(Before-and-after page screenshots)
■ ■ ■

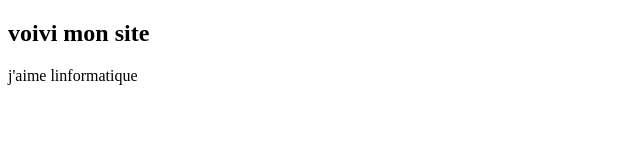
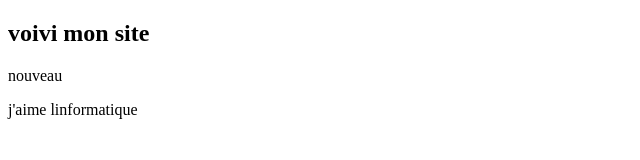
Before and after one commit to Tesnimhed/test, a plain HTML site: page index.html in a window 1280 px wide. Shown: the whole page, without its empty margins (0-640 px from the left). Drawn offline with Linux system fonts and the light colour scheme.

Commit message:
version 3

```diff
--- a/index.html
+++ b/index.html
@@ -8,6 +8,7 @@
 </head>
 <body>
     <h2>voivi mon site</h2>
+    <p>nouveau</p>
     <p>j'aime linformatique</p>
 </body>
 </html>
```
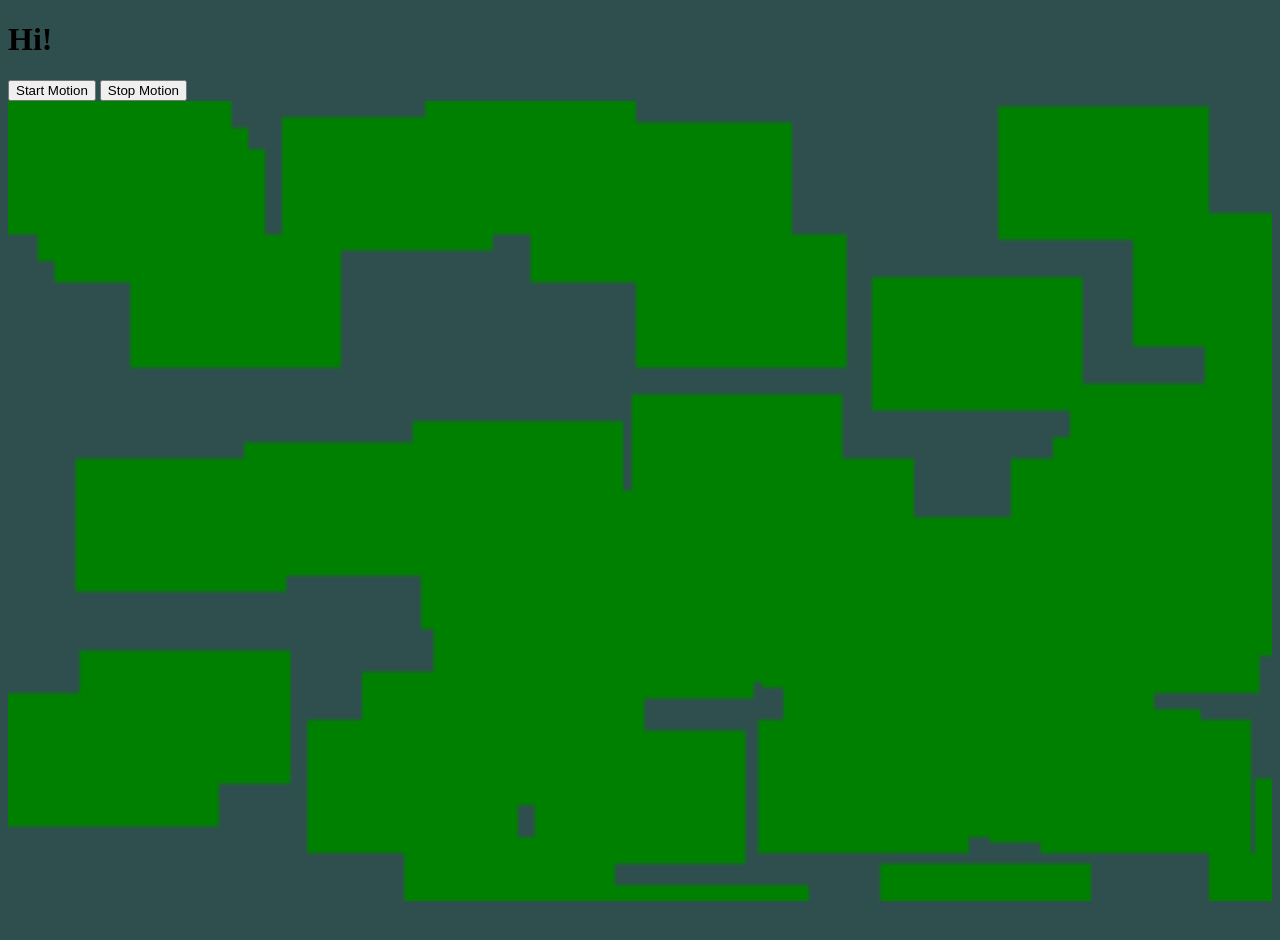
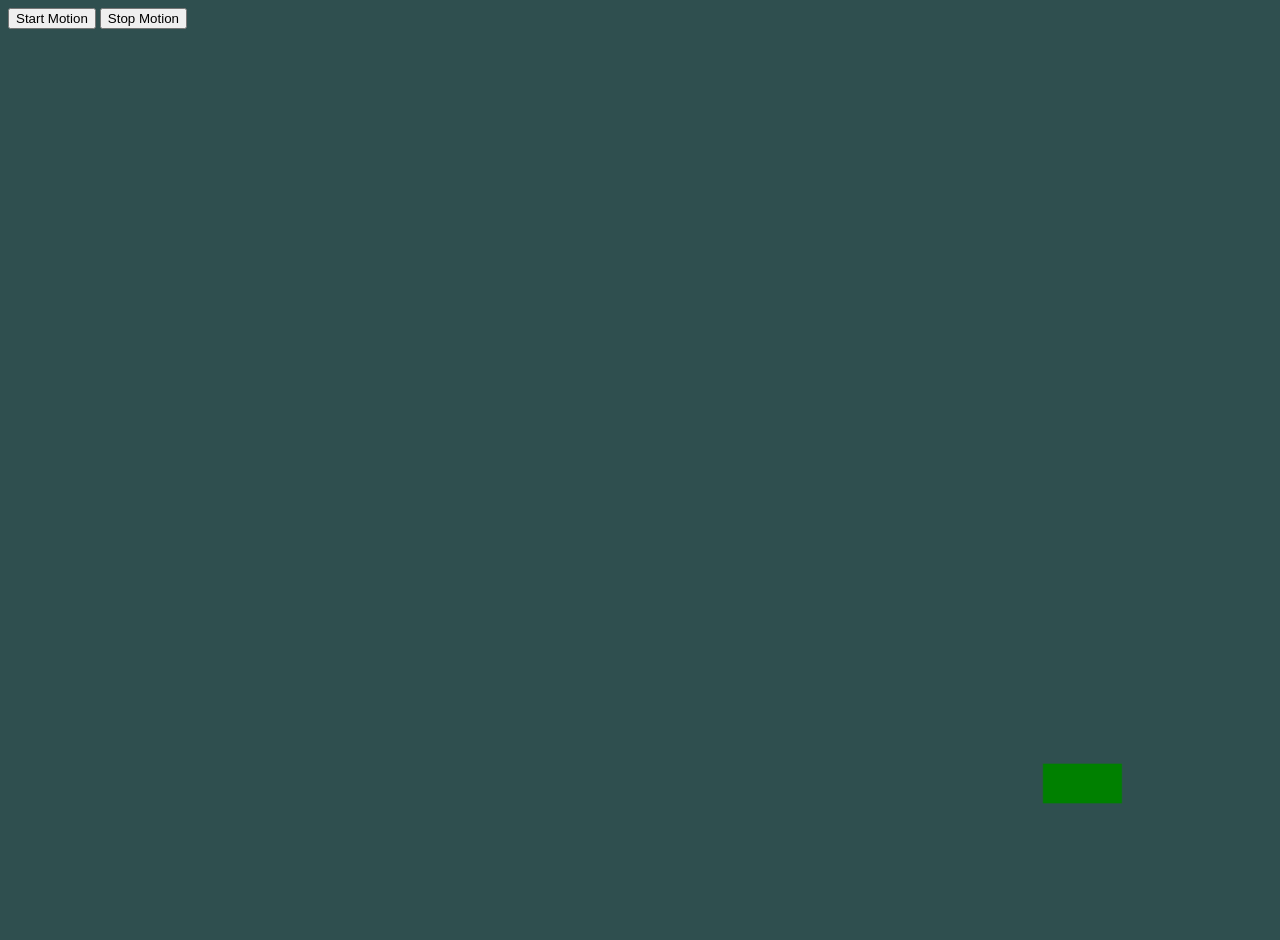
Before and after one commit to JimOfLeisure/streamer-background, a plain HTML site: page index.html in a window 1280 px wide. Before the commit the page ends 913 px from the top, so only its background shows below. Drawn offline with Linux system fonts and the light colour scheme.

Commit message:
3d objects working but not scaling

```diff
--- a/css/style.css
+++ b/css/style.css
@@ -7,5 +7,5 @@ body {
 }
 canvas {
     width: 100%;
-    height: 100vh;
+    /* height: 100vh; */
 }
--- a/index.html
+++ b/index.html
@@ -1,5 +1,6 @@
 <!DOCTYPE html>
 <html lang="en">
+
 <head>
     <meta charset="UTF-8">
     <meta http-equiv="X-UA-Compatible" content="IE=edge">
@@ -7,12 +8,14 @@
     <link rel="stylesheet" href="css/style.css">
     <title>Streamer Background</title>
 </head>
+
 <body>
-
-    <h1>Hi!</h1>
-    <button id="start">Start Motion</button>
-    <button id="stop">Stop Motion</button>
-    <canvas id="canvas"></canvas>
+    <section>
+        <button id="start">Start Motion</button>
+        <button id="stop">Stop Motion</button>
+    </section>
+    <canvas id="canvas" width="800" height="600"></canvas>
     <script src="js/main.js"></script>
 </body>
+
 </html>
--- a/js/main.js
+++ b/js/main.js
@@ -1,4 +1,4 @@
-const thingCount = 50;
+const thingCount = 1;
 
 class Vec2 {
     constructor(x, y) {
@@ -11,9 +11,21 @@ class Vec2 {
     }
 }
 
-// does prop need to know how much time has elapsed?
-// or can it just rely on its position?
-// prop will manage its movement
+class Vec3 extends Vec2 {
+    constructor(x, y, z) {
+        super(x, y);
+        this.z = z;
+    }
+    add(vector3) {
+        super.add(vector3);
+        this.z += vector3.z;
+    }
+}
+
+// does prop need to know how much time has elapsed? NO!!!
+// or can it just rely on its position?  YES!!!
+// props will continue to self-manage; 2d props will use screen edges;
+// 3d / parallax props will use depth to reset
 class BackgroundProp {
     constructor(pos, vel) {
         this.pos = pos;
@@ -40,6 +52,33 @@ class BackgroundProp {
         if (this.pos.y < 0 && this.vel.y < 0) {
             this.vel.y = -this.vel.y;
         }
+    }
+}
+
+class BgProp3d extends BackgroundProp {
+    draw(ctx) {
+        ctx.scale = this.pos.z === 0 ? 1 : 1 / this.pos.z;
+        super.draw(ctx);
+    }
+    process(ctx) {
+        this.pos.add(this.vel);
+        console.log(this.pos.z);
+        if (this.pos.z > 300) {
+            this.reset();
+        }
+    }
+    reset() {
+        this.pos.z = 0;
+        this.pos = new Vec3(
+            Math.floor(Math.random() * canvas.width),
+            Math.floor(Math.random() * canvas.height),
+            0
+        );
+        this.vel = new Vec3(
+            Math.random() * 5 - 0.5,
+            Math.random() * 5 - 0.5,
+            Math.random() * 5
+        )
     }
 }
 
@@ -83,15 +122,27 @@ class StreamerBackground {
 
 const canvas = document.querySelector('#canvas');
 
-const thing = new BackgroundProp(new Vec2(0,0), new Vec2(1,1));
+// const thing = new BackgroundProp(new Vec2(0, 0), new Vec2(1, 1));
 
 const streamerBG = new StreamerBackground(canvas);
 
-streamerBG.addProp(thing);
+// streamerBG.addProp(thing);
 
-for (let i=0; i < thingCount; i++) {
-    const prop = new BackgroundProp(new Vec2(Math.floor(Math.random() * canvas.width ),Math.floor(Math.random() * canvas.height )), new Vec2(Math.random() * 5 - 0.5,Math.random() * 5 - 0.5));
-    streamerBG.addProp(prop);
+for (let i = 0; i < thingCount; i++) {
+    const prop = new BackgroundProp(new Vec2(Math.floor(Math.random() * canvas.width), Math.floor(Math.random() * canvas.height)), new Vec2(Math.random() * 5 - 0.5, Math.random() * 5 - 0.5));
+    const prop3d = new BgProp3d(
+        new Vec3(
+            Math.floor(Math.random() * canvas.width),
+            Math.floor(Math.random() * canvas.height),
+            0
+        ), new Vec3(
+            Math.random() * 5 - 0.5,
+            Math.random() * 5 - 0.5,
+            Math.random() * 5
+        )
+    );
+    // streamerBG.addProp(prop);
+    streamerBG.addProp(prop3d);
 }
 streamerBG.drawProps();
 
```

■ ■ ■

#### Action item
Could the data above be repeated exactly, with every picture dropped?

#### Result
Before and after one commit to Tesnimhed/test, a plain HTML site: page index.html in a window 1280 px wide. Shown: the whole page, without its empty margins (0-640 px from the left). Drawn offline with Linux system fonts and the light colour scheme.

Commit message:
version 3

```diff
--- a/index.html
+++ b/index.html
@@ -8,6 +8,7 @@
 </head>
 <body>
     <h2>voivi mon site</h2>
+    <p>nouveau</p>
     <p>j'aime linformatique</p>
 </body>
 </html>
```
Before and after one commit to JimOfLeisure/streamer-background, a plain HTML site: page index.html in a window 1280 px wide. Before the commit the page ends 913 px from the top, so only its background shows below. Drawn offline with Linux system fonts and the light colour scheme.

Commit message:
3d objects working but not scaling

```diff
--- a/css/style.css
+++ b/css/style.css
@@ -7,5 +7,5 @@ body {
 }
 canvas {
     width: 100%;
-    height: 100vh;
+    /* height: 100vh; */
 }
--- a/index.html
+++ b/index.html
@@ -1,5 +1,6 @@
 <!DOCTYPE html>
 <html lang="en">
+
 <head>
     <meta charset="UTF-8">
     <meta http-equiv="X-UA-Compatible" content="IE=edge">
@@ -7,12 +8,14 @@
     <link rel="stylesheet" href="css/style.css">
     <title>Streamer Background</title>
 </head>
+
 <body>
-
-    <h1>Hi!</h1>
-    <button id="start">Start Motion</button>
-    <button id="stop">Stop Motion</button>
-    <canvas id="canvas"></canvas>
+    <section>
+        <button id="start">Start Motion</button>
+        <button id="stop">Stop Motion</button>
+    </section>
+    <canvas id="canvas" width="800" height="600"></canvas>
     <script src="js/main.js"></script>
 </body>
+
 </html>
--- a/js/main.js
+++ b/js/main.js
@@ -1,4 +1,4 @@
-const thingCount = 50;
+const thingCount = 1;
 
 class Vec2 {
     constructor(x, y) {
@@ -11,9 +11,21 @@ class Vec2 {
     }
 }
 
-// does prop need to know how much time has elapsed?
-// or can it just rely on its position?
-// prop will manage its movement
+class Vec3 extends Vec2 {
+    constructor(x, y, z) {
+        super(x, y);
+        this.z = z;
+    }
+    add(vector3) {
+        super.add(vector3);
+        this.z += vector3.z;
+    }
+}
+
+// does prop need to know how much time has elapsed? NO!!!
+// or can it just rely on its position?  YES!!!
+// props will continue to self-manage; 2d props will use screen edges;
+// 3d / parallax props will use depth to reset
 class BackgroundProp {
     constructor(pos, vel) {
         this.pos = pos;
@@ -40,6 +52,33 @@ class BackgroundProp {
         if (this.pos.y < 0 && this.vel.y < 0) {
             this.vel.y = -this.vel.y;
         }
+    }
+}
+
+class BgProp3d extends BackgroundProp {
+    draw(ctx) {
+        ctx.scale = this.pos.z === 0 ? 1 : 1 / this.pos.z;
+        super.draw(ctx);
+    }
+    process(ctx) {
+        this.pos.add(this.vel);
+        console.log(this.pos.z);
+        if (this.pos.z > 300) {
+            this.reset();
+        }
+    }
+    reset() {
+        this.pos.z = 0;
+        this.pos = new Vec3(
+            Math.floor(Math.random() * canvas.width),
+            Math.floor(Math.random() * canvas.height),
+            0
+        );
+        this.vel = new Vec3(
+            Math.random() * 5 - 0.5,
+            Math.random() * 5 - 0.5,
+            Math.random() * 5
+        )
     }
 }
 
@@ -83,15 +122,27 @@ class StreamerBackground {
 
 const canvas = document.querySelector('#canvas');
 
-const thing = new BackgroundProp(new Vec2(0,0), new Vec2(1,1));
+// const thing = new BackgroundProp(new Vec2(0, 0), new Vec2(1, 1));
 
 const streamerBG = new StreamerBackground(canvas);
 
-streamerBG.addProp(thing);
+// streamerBG.addProp(thing);
 
-for (let i=0; i < thingCount; i++) {
-    const prop = new BackgroundProp(new Vec2(Math.floor(Math.random() * canvas.width ),Math.floor(Math.random() * canvas.height )), new Vec2(Math.random() * 5 - 0.5,Math.random() * 5 - 0.5));
-    streamerBG.addProp(prop);
+for (let i = 0; i < thingCount; i++) {
+    const prop = new BackgroundProp(new Vec2(Math.floor(Math.random() * canvas.width), Math.floor(Math.random() * canvas.height)), new Vec2(Math.random() * 5 - 0.5, Math.random() * 5 - 0.5));
+    const prop3d = new BgProp3d(
+        new Vec3(
+            Math.floor(Math.random() * canvas.width),
+            Math.floor(Math.random() * canvas.height),
+            0
+        ), new Vec3(
+            Math.random() * 5 - 0.5,
+            Math.random() * 5 - 0.5,
+            Math.random() * 5
+        )
+    );
+    // streamerBG.addProp(prop);
+    streamerBG.addProp(prop3d);
 }
 streamerBG.drawProps();
 
```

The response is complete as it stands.